The courses and faculty for this summer are set forth below. Printed course materials are provided for students on Sunday, July 15. Law students may choose any 3 courses for a total of 3 ABA credits.
Courses will be held Monday through Friday between 9 am and 2:10 pm in Burrell’s Field at Trinity College
Brexit and the Migration Problem in the United Kingdom and European Union, Dr. Barnard (1 credit)
On 23 June 2016 52% of the UK population voted for the UK to leave the European Union. Levels of migration to the UK was given as one of the principal reasons which motivated this vote. What were the concerns about migration and were they real? What will happen to the EU nationals living in the UK? What about EU nationals who would like to come to the UK in the future? What is the optimum level of migration and how can this be properly managed? This course will examine these and other questions relating to migration. The course will draw from Professor Bernard's current research on these issues.
Immigration and Migration Law from a Comparative Perspective, Professor Griffin (1 credit)
This course will examine immigration and migration issues from a comparative legal and constitutional perspective, concentrating on the U.S., the Americas, The United Kingdom, and Europe. We will first study the basics of U.S. immigration law as they relate to these pressing global problems. With respect to the UK and EU, we will examine their constitutional structure and how it relates to the policy problems posed by immigration and refugees.
Human Rights, International Law, and the Refugee and Migration Problem, Professor Addis (1 credit)
This course will consider the problem of refugees and migration from the perspective afforded by public international law and human rights treaties.
Comparative Asylum and Refugee Law, Professor Hlass (1 credit)
This course will examine each component of the definition of a "refugee" in the 1951 UN Convention Relating to the Status of Refugees, with focus on how the asylum and refugee law in the United States has developed, as well as how the United Nations High Commissioner for Refugees (UNHCR) and other countries have defined a “refugee.” We will focus on some of the most legally complicated and controversial aspects of the definition, such as the meaning of "membership in a particular social group," which is one of the five grounds for asylum. For example, we will examine how claims relating to gender-based violence have been brought under the "particular social group" ground. We will also examine the legal processes involved in claiming asylum in the United States, as well as the process of refugee status determinations by UNHCR, focusing specifically on concerns around due process and access to counsel. The course will also address the practical challenges involved in winning asylum cases, including the impact of trauma on memory, credibility assessments, fact-gathering, and the role of expert evidence. Finally, the course will provide an analysis of policies around the detention of asylum-seekers, including the detention of children, and consider various alternatives to detention.

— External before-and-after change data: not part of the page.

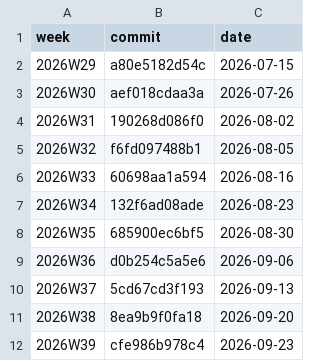
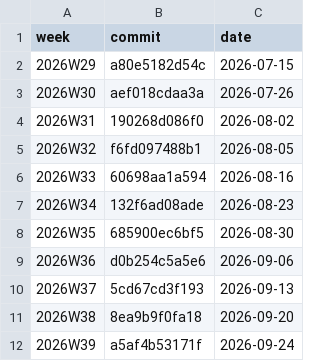
Before and after one commit to crickertech/nife, a CSV file: notes/project-metrics/weeks.csv, drawn as a sheet.

```diff
--- a/notes/project-metrics/weeks.csv
+++ b/notes/project-metrics/weeks.csv
@@ -11,2 +11,2 @@ week,commit,date
 2026W38,8ea9b9f0fa18,2026-09-20
-2026W39,cfe986b978c4,2026-09-23
+2026W39,a5af4b53171f,2026-09-24
```
Also changed, not shown: notes/project-metrics/lines.csv, notes/project-metrics/milestones.csv, 10 other files.
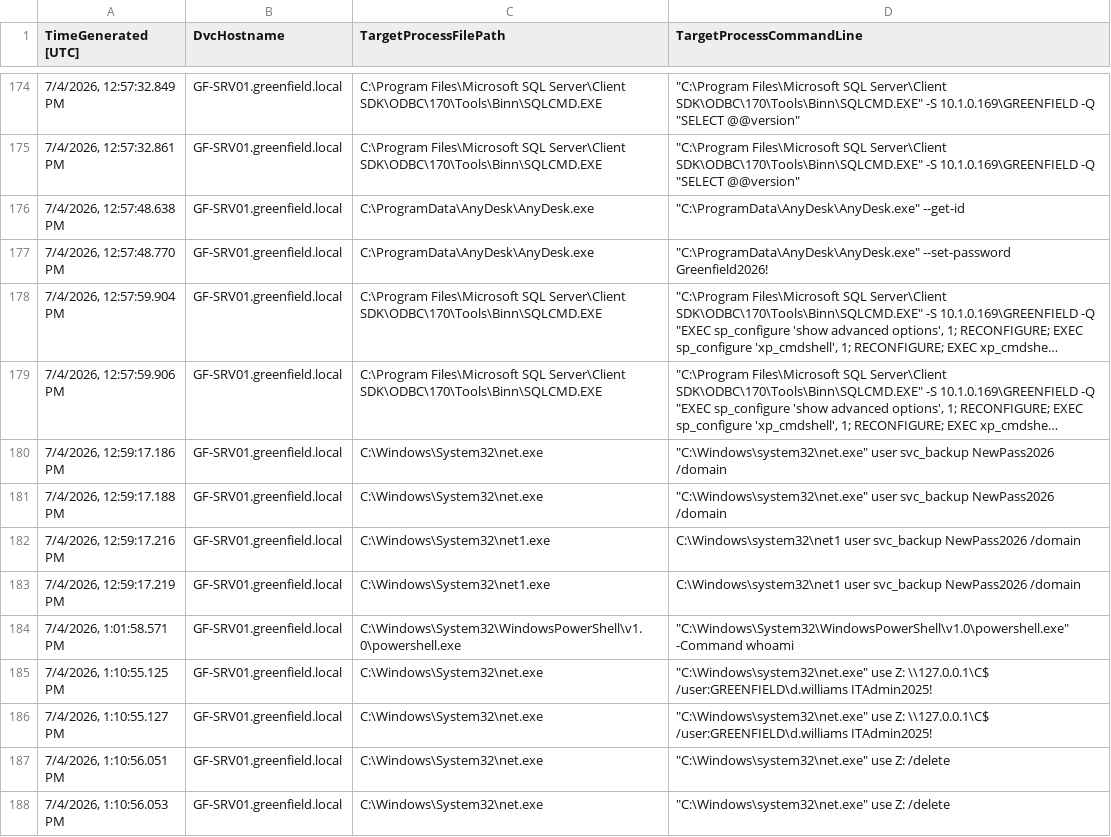
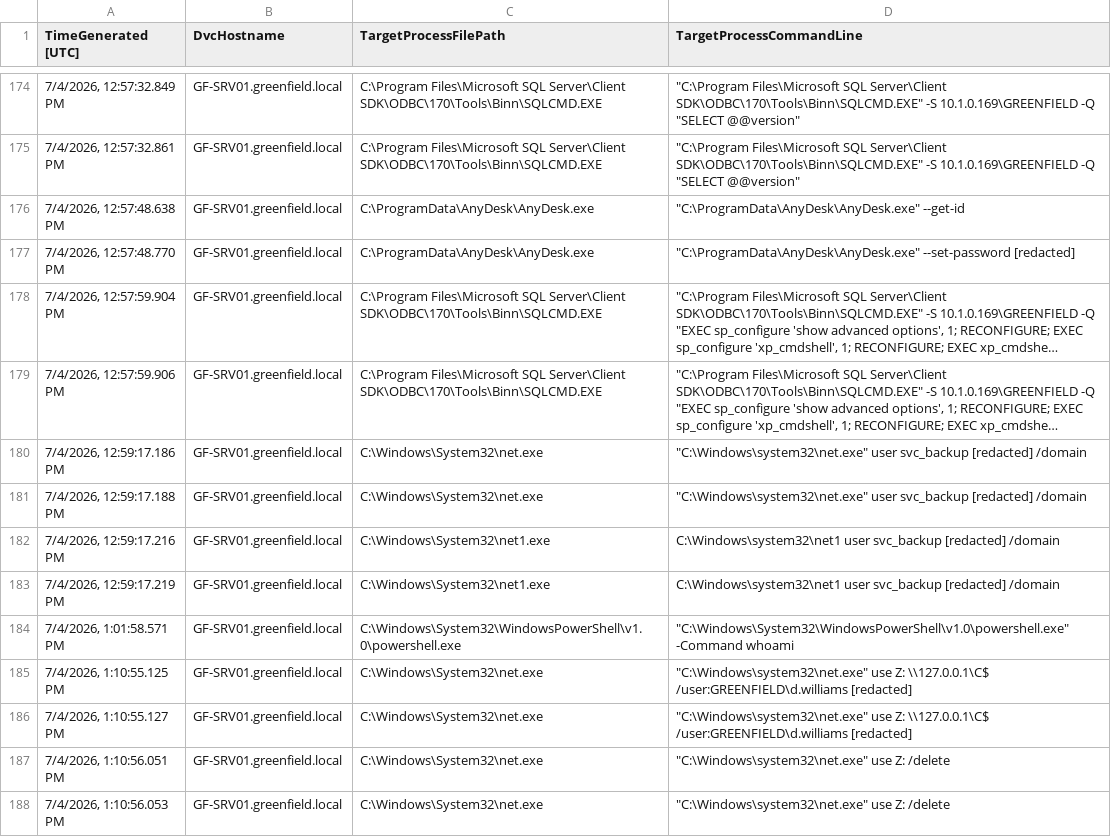
Before and after one commit to vnelai/threat-hunting-labs, a CSV file: Mission_02_Hidden_Directive/results/goldmine.csv, drawn as a sheet; only a part is shown, gaps mark what is left out; long unchanged cells end in …; the diff names each change by its address in the sheet, - before the commit and + after, or states it on an @@ line.

Commit message:
Update goldmine.csv

```diff
--- a/Mission_02_Hidden_Directive/results/goldmine.csv
+++ b/Mission_02_Hidden_Directive/results/goldmine.csv
-D177 (TargetProcessCommandLine): "C:\ProgramData\AnyDesk\AnyDesk.exe" --set-password Greenfield2026!
+D177 (TargetProcessCommandLine): "C:\ProgramData\AnyDesk\AnyDesk.exe" --set-password [redacted]
-D180:D181 (TargetProcessCommandLine): …user svc_backup NewPass2026 /domain
+D180:D181 (TargetProcessCommandLine): …user svc_backup [redacted] /domain
-D182:D183 (TargetProcessCommandLine): …user svc_backup NewPass2026 /domain
+D182:D183 (TargetProcessCommandLine): …user svc_backup [redacted] /domain
-D185:D186 (TargetProcessCommandLine): …\\127.0.0.1\C$ /user:GREENFIELD\d.williams ITAdmin2025!
+D185:D186 (TargetProcessCommandLine): …\\127.0.0.1\C$ /user:GREENFIELD\d.williams [redacted]
```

Course Schedule (subject to change):
9:00 - 10:10 am: Immigration and Migration Law from a Comparative Perspective(1 credit)
10:20-11:30 am: Brexit and the Migration Problem in the United Kingdom and EU (1 credit)
11:40-12:50 pm: Human Rights, International Law, and the Refugee and Migration Problem (1 credit)
1:00-2:10 pm: Asylum and Refugee Law (1 credit)